- Opening Delimiter -

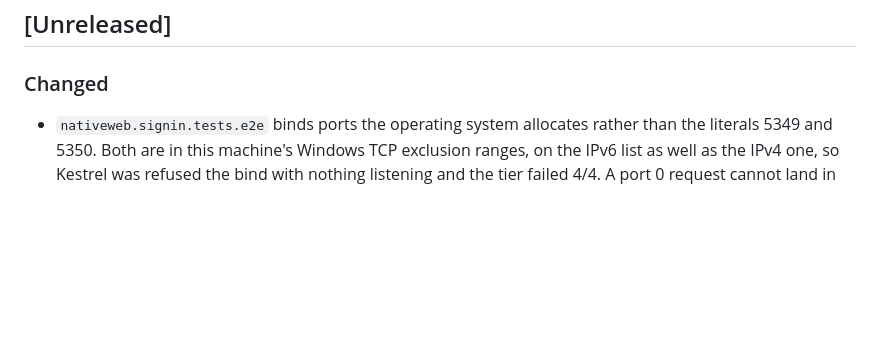
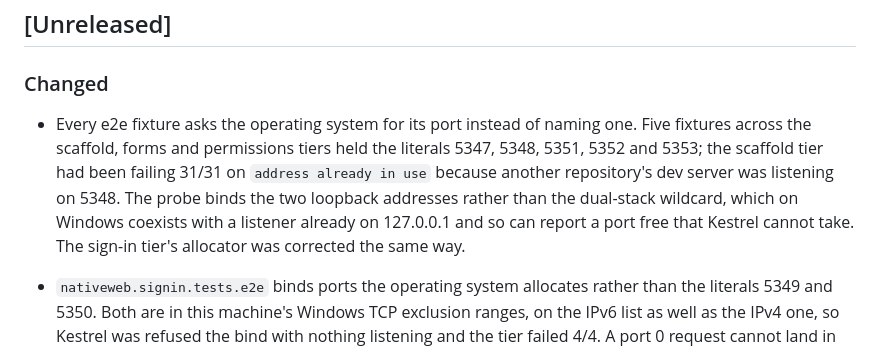
Before and after one commit to extrode/nativeweb, a Markdown page: CHANGELOG.md, the part around the change. GitHub-like rendering; blank space fills up the shorter version.

```diff
--- a/CHANGELOG.md
+++ b/CHANGELOG.md
@@ -12,6 +12,14 @@ sections that apply; drop the empty ones rather than leaving them blank.
 ## [Unreleased]
 
 ### Changed
+
+- Every e2e fixture asks the operating system for its port instead of naming one. Five fixtures
+  across the scaffold, forms and permissions tiers held the literals 5347, 5348, 5351, 5352 and
+  5353; the scaffold tier had been failing 31/31 on `address already in use` because another
+  repository's dev server was listening on 5348. The probe binds the two loopback addresses
+  rather than the dual-stack wildcard, which on Windows coexists with a listener already on
+  127.0.0.1 and so can report a port free that Kestrel cannot take. The sign-in tier's allocator
+  was corrected the same way.
 
 - `nativeweb.signin.tests.e2e` binds ports the operating system allocates rather than the
   literals 5349 and 5350. Both are in this machine's Windows TCP exclusion ranges, on the IPv6
```
Also changed, not shown: work/status/current.md (+18 -0 lines), work/todo.md (+11 -8 lines).
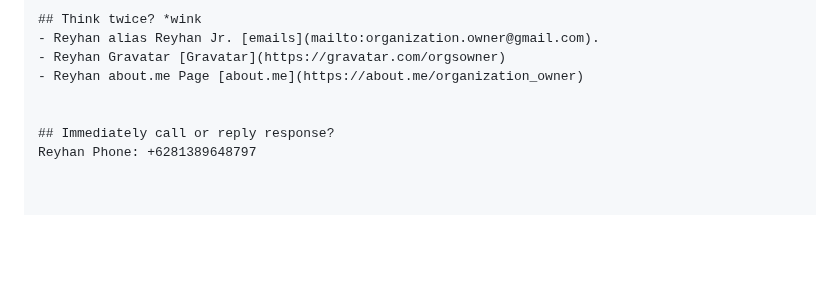
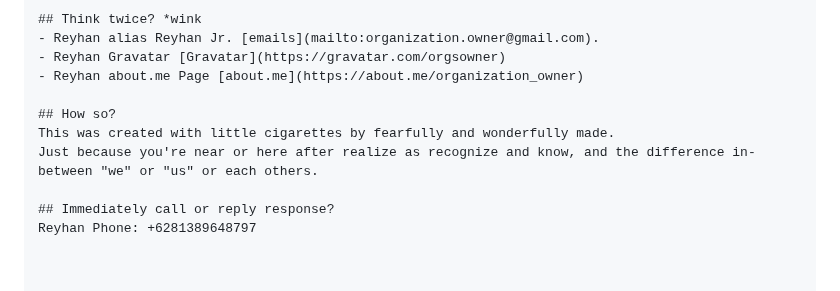
Before and after one commit to reyhan-jr-injector/2.0, a Markdown page: README.md, the part around the change. GitHub-like rendering; blank space fills up the shorter version.

```diff
--- a/README.md
+++ b/README.md
@@ -83,6 +83,9 @@ Contributions are welcome! Please open an issue or submit a pull request for any
 - Reyhan Gravatar [Gravatar](https://gravatar.com/orgsowner)
 - Reyhan about.me Page [about.me](https://about.me/organization_owner)
 
+## How so?
+This was created with little cigarettes by fearfully and wonderfully made.
+Just because you're near or here after realize as recognize and know, and the difference in-between "we" or "us" or each others.
 
 ## Immediately call or reply response?
 Reyhan Phone: +6281389648797
```
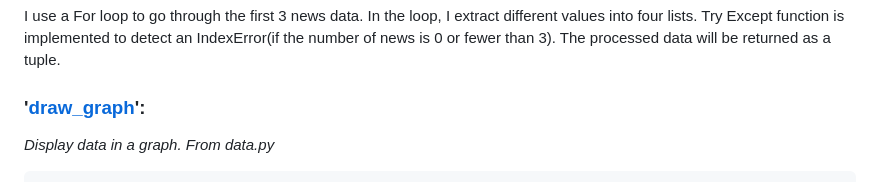
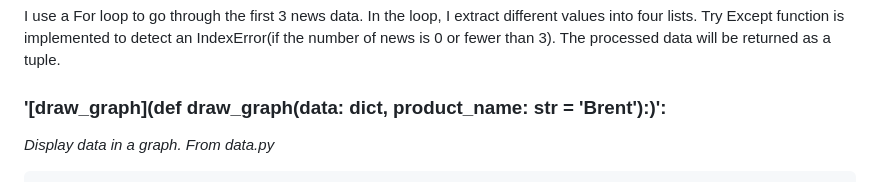
Before and after one commit to Alyssajin/cs5001FinalProject, a Markdown page: README.md, the part around the change. Rendered like a GitHub page.

````diff
--- a/README.md
+++ b/README.md
@@ -139,7 +139,7 @@ def process_news(data: dict) -> tuple or str:
 ```
 I use a For loop to go through the first 3 news data. In the loop, I extract different values into four lists. Try Except function is implemented to detect an IndexError(if the number of news is 0 or fewer than 3). The processed data will be returned as a tuple.
 
-### **'[draw_graph](django_project/oil/data.py)'**:
+### **'[draw_graph](def draw_graph(data: dict, product_name: str = 'Brent'):)'**:
 _Display data in a graph. From data.py_
 
 ```python
````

- Closing Delimiter -

**Exercise aim:**
State how many lines of the listing above hold the word "space", with nothing but the number.

**Problem solution:**
2